### Web page edit records
Content starts
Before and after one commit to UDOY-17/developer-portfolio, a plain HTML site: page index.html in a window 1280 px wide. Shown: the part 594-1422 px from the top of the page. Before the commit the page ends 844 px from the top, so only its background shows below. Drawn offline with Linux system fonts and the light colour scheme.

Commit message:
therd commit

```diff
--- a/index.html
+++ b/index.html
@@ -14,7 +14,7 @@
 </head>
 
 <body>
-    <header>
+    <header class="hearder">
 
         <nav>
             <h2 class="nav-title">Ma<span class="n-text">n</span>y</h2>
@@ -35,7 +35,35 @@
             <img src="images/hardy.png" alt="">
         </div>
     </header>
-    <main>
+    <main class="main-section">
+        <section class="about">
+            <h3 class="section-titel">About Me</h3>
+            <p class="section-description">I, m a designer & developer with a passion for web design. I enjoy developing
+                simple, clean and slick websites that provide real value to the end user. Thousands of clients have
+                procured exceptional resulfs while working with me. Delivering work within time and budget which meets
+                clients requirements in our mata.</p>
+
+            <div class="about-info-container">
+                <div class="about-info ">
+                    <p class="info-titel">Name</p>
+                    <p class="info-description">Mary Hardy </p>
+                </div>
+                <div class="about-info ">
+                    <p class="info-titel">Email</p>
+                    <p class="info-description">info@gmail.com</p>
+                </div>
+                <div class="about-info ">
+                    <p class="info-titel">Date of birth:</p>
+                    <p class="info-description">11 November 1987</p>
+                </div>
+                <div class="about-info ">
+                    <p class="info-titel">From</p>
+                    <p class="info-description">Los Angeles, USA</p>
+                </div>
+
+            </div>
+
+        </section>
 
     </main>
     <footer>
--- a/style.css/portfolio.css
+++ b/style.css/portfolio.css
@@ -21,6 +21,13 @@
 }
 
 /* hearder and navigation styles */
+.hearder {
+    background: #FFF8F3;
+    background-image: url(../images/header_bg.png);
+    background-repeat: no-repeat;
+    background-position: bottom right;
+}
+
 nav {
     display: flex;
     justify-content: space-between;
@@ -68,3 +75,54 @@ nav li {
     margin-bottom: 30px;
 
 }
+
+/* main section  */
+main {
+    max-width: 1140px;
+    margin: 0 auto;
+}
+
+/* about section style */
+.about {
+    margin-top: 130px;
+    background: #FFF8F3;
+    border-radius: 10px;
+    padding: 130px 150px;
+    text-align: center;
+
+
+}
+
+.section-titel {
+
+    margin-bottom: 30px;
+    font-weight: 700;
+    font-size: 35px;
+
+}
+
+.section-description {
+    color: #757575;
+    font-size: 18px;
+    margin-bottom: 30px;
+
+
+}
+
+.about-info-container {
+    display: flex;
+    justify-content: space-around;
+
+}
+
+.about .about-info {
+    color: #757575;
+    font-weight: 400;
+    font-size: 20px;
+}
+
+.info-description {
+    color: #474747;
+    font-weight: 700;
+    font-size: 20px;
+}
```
Content ends
### TASK PROMPT
From the records, copy out each line that includes the string "main".

### WRITTEN ANSWER
-    <main>
+    <main class="main-section">
     </main>
+/* main section  */
+main {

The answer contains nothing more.